(Stored dataset items)
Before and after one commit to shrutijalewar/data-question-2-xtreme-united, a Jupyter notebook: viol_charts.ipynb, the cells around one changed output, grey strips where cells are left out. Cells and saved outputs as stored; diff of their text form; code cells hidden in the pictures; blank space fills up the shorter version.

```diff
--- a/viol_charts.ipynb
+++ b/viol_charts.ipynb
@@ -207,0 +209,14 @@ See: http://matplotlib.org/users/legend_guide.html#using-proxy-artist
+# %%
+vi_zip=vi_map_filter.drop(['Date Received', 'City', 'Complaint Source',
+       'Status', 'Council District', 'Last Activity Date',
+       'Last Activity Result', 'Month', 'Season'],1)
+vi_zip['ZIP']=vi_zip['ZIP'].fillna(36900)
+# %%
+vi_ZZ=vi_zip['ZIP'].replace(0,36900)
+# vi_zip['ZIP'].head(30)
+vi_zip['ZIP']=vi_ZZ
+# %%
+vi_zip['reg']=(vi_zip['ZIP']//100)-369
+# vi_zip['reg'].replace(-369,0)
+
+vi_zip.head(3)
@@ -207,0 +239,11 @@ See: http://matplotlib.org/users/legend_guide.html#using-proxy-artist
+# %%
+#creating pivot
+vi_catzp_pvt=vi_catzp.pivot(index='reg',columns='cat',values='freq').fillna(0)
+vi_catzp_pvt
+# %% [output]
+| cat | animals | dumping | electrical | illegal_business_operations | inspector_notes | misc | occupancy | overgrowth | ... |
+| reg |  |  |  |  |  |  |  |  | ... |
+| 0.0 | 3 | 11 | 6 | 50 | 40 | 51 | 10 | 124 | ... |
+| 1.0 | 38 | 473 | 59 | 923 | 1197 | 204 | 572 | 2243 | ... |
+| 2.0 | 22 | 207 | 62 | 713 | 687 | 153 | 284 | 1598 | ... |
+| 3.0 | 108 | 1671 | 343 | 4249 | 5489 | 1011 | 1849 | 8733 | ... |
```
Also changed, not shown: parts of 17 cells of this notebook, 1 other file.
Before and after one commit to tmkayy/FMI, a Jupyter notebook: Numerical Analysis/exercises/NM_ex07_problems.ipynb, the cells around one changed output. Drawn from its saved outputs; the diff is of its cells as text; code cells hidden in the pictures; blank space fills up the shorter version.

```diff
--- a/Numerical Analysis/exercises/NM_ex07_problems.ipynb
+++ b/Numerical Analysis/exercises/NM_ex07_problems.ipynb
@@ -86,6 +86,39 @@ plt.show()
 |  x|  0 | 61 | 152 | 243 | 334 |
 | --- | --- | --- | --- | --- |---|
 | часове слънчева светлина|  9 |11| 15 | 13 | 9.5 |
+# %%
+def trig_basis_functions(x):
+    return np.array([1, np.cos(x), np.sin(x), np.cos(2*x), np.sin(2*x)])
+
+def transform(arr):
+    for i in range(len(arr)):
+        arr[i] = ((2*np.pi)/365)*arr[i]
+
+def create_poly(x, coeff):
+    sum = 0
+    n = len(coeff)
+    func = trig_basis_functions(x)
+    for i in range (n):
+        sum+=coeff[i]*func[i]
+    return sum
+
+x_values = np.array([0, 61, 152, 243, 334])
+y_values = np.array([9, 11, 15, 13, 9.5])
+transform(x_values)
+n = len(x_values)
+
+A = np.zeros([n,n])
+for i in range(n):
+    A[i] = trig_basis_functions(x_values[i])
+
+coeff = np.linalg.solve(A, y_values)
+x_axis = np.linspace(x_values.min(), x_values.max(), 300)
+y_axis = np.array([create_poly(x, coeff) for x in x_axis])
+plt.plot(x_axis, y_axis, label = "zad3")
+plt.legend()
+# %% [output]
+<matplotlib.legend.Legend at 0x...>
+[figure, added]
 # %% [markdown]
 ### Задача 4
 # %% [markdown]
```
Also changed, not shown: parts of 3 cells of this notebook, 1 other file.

Exercise description:
Please find, in the entries above, every line where "matplotlib" occurs, and copy it.

Response:
@@ -207,0 +209,14 @@ See: http://matplotlib.org/users/legend_guide.html#using-proxy-artist
@@ -207,0 +239,11 @@ See: http://matplotlib.org/users/legend_guide.html#using-proxy-artist
+<matplotlib.legend.Legend at 0x...>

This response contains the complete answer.